Only the lines that include "dist" should be copied from the data below.

• _RAW DATA_:
*-*-*

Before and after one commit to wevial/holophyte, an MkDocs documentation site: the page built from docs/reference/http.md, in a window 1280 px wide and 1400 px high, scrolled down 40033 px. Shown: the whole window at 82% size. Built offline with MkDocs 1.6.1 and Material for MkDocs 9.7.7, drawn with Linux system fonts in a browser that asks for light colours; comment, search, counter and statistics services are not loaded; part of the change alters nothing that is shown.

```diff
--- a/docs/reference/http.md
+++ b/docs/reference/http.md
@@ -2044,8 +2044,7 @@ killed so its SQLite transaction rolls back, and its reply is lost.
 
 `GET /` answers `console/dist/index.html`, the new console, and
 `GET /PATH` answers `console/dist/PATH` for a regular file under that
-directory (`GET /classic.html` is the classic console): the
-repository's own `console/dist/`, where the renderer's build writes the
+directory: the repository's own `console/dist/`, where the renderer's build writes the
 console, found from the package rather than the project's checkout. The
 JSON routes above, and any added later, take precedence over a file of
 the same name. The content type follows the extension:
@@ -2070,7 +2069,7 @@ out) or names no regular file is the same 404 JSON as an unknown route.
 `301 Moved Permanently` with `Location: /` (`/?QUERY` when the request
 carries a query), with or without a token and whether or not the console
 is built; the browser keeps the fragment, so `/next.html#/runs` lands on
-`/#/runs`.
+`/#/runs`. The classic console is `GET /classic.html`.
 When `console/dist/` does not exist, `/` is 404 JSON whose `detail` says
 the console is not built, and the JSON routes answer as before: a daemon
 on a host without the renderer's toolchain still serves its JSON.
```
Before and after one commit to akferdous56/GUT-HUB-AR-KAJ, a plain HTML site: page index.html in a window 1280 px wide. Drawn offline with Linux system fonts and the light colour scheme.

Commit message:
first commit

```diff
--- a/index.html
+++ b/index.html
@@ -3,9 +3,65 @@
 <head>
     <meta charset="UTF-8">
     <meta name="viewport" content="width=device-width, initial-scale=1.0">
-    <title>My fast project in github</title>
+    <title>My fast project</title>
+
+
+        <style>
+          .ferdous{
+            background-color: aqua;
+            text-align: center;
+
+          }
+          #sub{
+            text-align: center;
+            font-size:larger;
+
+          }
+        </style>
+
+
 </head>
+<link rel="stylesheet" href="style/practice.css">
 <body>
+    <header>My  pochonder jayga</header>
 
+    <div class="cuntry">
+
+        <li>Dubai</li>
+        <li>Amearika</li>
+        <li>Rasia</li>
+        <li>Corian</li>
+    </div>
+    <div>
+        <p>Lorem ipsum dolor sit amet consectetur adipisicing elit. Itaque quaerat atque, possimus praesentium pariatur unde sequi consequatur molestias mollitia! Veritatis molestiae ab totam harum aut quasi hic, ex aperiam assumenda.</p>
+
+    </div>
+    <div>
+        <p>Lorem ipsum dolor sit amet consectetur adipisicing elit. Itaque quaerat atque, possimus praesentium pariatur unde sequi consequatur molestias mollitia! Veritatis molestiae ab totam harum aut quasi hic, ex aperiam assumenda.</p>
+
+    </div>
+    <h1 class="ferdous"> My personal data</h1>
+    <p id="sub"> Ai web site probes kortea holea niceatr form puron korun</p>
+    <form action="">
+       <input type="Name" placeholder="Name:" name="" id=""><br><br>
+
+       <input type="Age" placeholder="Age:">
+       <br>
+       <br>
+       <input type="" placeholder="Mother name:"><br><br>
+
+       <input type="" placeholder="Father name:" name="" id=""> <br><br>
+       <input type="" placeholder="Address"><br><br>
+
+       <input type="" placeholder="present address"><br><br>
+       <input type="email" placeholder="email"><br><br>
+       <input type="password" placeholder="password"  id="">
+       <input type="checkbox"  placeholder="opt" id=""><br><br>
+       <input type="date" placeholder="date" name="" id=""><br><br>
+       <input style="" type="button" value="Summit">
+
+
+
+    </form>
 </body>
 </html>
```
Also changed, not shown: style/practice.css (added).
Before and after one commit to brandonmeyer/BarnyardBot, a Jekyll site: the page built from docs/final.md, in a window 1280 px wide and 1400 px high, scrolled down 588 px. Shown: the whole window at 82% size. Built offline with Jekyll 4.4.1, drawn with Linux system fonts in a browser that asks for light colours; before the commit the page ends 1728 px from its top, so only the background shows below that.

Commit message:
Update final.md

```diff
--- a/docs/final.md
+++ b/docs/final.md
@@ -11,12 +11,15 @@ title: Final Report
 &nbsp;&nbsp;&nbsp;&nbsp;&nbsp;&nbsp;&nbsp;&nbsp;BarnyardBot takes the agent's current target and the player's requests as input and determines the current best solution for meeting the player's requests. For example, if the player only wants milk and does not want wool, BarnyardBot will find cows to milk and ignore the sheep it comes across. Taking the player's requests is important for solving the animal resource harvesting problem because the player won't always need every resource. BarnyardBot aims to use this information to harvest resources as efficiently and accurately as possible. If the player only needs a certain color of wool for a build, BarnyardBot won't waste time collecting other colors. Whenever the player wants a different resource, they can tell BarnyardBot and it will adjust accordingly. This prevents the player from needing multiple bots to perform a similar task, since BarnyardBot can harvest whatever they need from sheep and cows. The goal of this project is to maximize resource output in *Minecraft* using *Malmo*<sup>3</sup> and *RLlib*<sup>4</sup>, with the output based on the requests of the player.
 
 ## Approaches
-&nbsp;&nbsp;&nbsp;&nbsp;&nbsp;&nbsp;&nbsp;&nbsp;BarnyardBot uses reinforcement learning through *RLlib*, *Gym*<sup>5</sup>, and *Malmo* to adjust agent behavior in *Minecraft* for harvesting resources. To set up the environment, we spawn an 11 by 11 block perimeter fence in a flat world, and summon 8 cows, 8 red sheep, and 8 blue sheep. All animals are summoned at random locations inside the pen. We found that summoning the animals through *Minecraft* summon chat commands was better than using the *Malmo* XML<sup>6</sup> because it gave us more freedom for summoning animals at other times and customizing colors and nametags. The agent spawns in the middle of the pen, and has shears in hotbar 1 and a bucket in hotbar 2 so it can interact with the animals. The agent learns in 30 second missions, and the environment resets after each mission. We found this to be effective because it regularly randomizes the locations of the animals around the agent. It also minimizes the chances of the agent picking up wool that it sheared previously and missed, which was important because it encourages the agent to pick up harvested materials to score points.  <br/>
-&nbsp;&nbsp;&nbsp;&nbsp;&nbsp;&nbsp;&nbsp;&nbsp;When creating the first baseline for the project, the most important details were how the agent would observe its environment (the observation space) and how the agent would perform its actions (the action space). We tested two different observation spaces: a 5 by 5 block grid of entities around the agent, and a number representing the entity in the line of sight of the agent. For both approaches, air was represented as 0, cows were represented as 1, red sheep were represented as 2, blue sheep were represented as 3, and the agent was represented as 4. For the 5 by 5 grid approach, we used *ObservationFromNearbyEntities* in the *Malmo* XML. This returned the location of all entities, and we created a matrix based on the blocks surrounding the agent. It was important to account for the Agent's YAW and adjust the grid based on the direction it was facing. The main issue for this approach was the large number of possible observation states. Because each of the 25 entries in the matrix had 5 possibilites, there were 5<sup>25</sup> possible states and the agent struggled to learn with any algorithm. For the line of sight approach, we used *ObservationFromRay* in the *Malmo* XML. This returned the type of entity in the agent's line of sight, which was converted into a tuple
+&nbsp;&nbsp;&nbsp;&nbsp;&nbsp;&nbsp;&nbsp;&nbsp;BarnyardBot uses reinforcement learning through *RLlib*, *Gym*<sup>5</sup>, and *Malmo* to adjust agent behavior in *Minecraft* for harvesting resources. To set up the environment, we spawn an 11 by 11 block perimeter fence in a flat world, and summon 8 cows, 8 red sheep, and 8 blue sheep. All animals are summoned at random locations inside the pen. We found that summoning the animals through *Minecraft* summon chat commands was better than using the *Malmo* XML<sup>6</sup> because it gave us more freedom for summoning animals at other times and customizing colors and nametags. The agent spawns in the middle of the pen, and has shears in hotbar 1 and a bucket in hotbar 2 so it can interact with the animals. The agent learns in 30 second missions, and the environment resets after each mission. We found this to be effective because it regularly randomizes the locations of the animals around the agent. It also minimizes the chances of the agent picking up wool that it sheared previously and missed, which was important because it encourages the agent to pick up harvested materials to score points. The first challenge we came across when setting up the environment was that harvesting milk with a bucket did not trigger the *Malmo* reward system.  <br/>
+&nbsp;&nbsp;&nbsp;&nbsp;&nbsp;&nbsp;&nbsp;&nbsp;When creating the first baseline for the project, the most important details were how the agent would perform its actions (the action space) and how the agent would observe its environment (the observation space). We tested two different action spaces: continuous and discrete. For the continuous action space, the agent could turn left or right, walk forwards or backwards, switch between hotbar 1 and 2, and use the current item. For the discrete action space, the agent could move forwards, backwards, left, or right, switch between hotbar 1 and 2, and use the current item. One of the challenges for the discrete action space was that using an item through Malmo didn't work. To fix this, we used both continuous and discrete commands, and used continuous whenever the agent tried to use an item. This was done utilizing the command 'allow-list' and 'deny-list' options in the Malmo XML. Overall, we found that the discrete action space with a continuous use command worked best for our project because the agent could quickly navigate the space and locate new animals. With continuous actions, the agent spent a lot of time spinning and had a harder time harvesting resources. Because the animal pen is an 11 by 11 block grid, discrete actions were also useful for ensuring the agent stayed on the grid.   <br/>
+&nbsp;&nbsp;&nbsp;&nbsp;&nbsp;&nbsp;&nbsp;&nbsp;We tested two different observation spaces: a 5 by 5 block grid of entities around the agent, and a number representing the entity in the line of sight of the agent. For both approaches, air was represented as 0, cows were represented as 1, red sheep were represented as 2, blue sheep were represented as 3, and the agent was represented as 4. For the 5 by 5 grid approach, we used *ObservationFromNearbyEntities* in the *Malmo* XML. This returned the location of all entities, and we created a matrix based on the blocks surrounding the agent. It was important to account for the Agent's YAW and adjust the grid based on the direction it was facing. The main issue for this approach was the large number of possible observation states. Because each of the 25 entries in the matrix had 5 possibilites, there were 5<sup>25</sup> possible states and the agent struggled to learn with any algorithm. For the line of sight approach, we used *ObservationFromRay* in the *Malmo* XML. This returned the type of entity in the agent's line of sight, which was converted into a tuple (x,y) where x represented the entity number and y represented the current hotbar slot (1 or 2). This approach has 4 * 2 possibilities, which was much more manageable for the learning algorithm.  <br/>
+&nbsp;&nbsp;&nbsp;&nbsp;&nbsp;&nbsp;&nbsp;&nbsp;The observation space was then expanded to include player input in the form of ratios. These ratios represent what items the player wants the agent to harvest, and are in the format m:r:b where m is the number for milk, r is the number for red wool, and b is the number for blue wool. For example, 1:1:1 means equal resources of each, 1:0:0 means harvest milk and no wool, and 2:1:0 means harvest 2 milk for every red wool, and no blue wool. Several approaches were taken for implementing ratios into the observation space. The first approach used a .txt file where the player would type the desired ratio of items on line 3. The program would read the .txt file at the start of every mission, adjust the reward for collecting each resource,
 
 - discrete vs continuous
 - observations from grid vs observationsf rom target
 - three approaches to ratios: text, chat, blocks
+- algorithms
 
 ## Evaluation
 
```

*-*-*

• _EXERCISE RESPONSE_:
 `GET /` answers `console/dist/index.html`, the new console, and
 `GET /PATH` answers `console/dist/PATH` for a regular file under that
-repository's own `console/dist/`, where the renderer's build writes the
+directory: the repository's own `console/dist/`, where the renderer's build writes the
 When `console/dist/` does not exist, `/` is 404 JSON whose `detail` says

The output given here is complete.